The fears of the Kremlin cutting the gas supply remain simply that: fears. Any military trouble remains confined to the two breakaway territories, which are far away from the mighty Russian oil and gas pipelines that crisscross Ukraine from East to West: Druzbha, Soyuz, Progress and Brotherhood. The company that operates the gas pipeline network of Ukraine tweeted: “Keep Calm & Transit Gas.”
The biggest casualty has been NordStream 2, the Kremlin-backed gas pipeline connecting Russia directly with Germany under the Baltic Sea. Berlin halted the administrative approval process for the pipeline, in effect putting the project on ice. Tellingly, however, it did not impose sanctions on the pipeline itself. In any event, NS2 — which hasn’t started operations — was unlikely to be approved before the summer. Berlin did not take any action on NS2’s sister pipeline, NordStream 1, which follows exactly the same route, and has been pumping gas for several years. Why not? NS2 is empty; NS1 is full.
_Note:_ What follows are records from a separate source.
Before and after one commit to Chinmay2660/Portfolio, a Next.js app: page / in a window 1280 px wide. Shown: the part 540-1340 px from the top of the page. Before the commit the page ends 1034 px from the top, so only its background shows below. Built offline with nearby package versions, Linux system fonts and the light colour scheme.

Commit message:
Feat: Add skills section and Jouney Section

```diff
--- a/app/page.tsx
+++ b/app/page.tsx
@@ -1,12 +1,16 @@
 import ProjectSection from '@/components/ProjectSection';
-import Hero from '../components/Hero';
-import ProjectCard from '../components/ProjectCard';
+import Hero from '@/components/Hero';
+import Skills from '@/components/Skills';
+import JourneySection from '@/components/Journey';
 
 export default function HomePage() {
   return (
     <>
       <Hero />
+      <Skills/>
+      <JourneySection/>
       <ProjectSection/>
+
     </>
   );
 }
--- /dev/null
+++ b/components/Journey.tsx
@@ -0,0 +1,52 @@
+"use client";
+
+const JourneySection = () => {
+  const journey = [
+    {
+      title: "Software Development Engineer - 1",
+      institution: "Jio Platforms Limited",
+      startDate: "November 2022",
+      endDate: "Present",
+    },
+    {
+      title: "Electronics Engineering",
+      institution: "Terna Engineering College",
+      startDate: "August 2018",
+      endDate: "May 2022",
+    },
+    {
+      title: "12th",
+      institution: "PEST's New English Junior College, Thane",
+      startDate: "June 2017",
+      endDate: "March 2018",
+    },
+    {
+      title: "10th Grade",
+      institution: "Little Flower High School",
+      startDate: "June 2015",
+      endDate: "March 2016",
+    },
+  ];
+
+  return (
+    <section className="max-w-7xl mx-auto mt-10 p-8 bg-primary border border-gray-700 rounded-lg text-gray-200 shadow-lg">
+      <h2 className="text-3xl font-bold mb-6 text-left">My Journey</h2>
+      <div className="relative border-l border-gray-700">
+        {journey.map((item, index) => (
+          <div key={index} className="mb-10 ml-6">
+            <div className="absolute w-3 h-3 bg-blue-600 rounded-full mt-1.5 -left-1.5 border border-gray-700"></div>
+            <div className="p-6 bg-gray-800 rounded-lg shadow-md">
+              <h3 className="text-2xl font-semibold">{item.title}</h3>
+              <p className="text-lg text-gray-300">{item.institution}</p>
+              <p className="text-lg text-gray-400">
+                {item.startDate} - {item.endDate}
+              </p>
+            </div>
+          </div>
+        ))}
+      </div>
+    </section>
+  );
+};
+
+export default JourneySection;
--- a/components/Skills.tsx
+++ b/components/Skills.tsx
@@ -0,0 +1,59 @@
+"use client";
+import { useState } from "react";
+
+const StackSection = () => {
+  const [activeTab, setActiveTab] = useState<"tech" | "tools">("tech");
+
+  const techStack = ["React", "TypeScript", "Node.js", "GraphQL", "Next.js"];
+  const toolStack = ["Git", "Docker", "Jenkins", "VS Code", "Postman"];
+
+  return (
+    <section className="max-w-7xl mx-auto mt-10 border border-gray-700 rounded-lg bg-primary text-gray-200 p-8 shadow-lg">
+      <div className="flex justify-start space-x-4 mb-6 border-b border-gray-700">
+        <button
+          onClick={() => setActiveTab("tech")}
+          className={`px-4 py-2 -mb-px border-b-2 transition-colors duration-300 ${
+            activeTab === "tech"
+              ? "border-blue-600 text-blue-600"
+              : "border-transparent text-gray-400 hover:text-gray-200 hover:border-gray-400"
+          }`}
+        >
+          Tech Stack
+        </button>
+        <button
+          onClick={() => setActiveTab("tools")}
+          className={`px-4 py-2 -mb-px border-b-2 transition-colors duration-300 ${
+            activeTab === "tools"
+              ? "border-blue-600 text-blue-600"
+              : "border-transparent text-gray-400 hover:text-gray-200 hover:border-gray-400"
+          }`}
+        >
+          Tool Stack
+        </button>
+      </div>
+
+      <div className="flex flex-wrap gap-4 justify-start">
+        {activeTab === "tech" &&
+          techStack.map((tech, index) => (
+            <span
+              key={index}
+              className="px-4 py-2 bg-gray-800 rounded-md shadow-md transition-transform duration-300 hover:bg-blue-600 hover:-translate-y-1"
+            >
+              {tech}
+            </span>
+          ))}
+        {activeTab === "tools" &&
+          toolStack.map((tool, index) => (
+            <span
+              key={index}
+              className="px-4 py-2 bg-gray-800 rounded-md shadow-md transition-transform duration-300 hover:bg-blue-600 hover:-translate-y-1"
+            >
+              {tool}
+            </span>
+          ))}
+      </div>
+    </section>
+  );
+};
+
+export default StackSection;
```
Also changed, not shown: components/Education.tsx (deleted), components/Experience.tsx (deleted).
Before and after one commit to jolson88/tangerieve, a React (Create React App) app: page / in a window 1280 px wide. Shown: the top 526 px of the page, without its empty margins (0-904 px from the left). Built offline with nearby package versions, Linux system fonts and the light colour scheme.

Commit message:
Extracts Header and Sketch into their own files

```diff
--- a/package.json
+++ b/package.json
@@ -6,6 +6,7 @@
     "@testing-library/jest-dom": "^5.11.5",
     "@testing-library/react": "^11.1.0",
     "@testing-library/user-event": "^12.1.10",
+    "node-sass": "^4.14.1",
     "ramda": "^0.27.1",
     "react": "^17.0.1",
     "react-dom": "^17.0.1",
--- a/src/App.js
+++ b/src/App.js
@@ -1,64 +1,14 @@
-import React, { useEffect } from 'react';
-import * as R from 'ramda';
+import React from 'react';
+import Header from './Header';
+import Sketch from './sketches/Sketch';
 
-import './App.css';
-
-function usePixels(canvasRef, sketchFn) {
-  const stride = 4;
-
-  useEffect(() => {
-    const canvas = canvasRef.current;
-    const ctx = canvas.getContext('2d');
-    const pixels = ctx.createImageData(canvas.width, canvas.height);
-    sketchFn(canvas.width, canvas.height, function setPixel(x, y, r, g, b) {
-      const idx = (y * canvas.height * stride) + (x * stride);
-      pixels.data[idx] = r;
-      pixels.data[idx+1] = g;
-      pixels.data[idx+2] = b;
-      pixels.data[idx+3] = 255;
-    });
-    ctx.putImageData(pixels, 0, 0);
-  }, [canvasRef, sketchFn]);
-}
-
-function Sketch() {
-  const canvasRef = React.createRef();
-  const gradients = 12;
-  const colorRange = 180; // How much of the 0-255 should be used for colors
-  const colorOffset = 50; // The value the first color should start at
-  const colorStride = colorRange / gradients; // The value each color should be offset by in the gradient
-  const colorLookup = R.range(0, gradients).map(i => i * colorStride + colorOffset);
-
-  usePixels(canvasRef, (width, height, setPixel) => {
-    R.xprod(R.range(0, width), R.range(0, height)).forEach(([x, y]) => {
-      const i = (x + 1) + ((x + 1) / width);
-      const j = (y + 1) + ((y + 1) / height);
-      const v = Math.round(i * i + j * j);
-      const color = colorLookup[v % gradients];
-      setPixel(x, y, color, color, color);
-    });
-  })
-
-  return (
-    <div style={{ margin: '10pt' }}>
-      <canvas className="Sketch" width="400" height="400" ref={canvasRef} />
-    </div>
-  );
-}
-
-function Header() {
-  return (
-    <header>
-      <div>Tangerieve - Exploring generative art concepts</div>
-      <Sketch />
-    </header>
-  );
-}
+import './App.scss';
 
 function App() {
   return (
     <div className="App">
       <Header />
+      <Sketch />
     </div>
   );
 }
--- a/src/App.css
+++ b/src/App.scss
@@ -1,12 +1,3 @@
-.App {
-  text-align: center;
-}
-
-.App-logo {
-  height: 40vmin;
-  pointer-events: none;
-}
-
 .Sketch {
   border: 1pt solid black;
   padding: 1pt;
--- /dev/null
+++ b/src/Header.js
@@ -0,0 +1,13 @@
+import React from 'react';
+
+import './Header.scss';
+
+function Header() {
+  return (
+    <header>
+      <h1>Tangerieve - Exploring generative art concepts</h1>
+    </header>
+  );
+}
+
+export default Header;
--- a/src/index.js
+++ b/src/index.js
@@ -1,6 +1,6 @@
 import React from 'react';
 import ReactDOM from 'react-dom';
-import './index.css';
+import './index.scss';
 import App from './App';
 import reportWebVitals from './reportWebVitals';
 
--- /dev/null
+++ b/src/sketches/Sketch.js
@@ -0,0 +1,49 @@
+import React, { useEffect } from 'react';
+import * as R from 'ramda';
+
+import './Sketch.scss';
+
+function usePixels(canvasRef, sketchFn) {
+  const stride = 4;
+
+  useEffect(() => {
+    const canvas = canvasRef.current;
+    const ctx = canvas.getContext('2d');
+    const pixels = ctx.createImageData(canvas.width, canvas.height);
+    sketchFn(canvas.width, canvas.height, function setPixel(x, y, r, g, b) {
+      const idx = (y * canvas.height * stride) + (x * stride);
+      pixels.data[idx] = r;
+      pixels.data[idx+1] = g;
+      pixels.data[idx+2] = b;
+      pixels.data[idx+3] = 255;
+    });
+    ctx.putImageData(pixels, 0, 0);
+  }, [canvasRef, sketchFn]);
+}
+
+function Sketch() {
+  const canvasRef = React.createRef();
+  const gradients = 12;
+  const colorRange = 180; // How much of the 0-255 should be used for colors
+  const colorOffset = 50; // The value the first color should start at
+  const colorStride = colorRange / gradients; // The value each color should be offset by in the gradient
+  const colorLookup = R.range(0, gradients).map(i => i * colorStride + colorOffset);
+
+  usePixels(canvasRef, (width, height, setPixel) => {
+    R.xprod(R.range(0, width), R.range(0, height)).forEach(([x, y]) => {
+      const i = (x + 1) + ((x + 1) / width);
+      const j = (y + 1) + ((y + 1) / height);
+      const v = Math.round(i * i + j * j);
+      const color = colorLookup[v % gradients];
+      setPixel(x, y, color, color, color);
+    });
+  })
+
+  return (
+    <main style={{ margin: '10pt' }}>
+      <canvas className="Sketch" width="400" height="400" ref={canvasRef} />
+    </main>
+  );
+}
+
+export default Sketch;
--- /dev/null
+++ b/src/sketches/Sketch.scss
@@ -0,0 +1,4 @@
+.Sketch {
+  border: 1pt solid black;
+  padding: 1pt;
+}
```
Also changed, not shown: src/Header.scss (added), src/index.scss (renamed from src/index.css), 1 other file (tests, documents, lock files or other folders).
While NS2 is a cause célèbre for many politicians, its importance lies in diplomacy rather than the energy market. For Berlin, halting the project sends a signal to the Kremlin without affecting current German natural gas supply. For its part, Moscow doesn’t need NS2 if its sister is at full capacity. Indeed, Gazprom, the Russian state-owned gas giant, hasn’t sent a single molecule of gas through its other pipeline — the Yamal-Europe, which traverses Belarus and Poland — since late December.
We may soon see Gazprom boosting its gas supplies to Germany and the rest of Europe. Current spot gas prices are higher than the average of February-to-date, a situation that may prompt European utilities to maximize their Gazprom supply contracts from March 1st. If that’s the case, Europe may see an ironic situation: simultaneously higher political tension and higher flows of Russian gas.
It’s another sign that both sides have an interest in keeping commodities out of the battle — for now.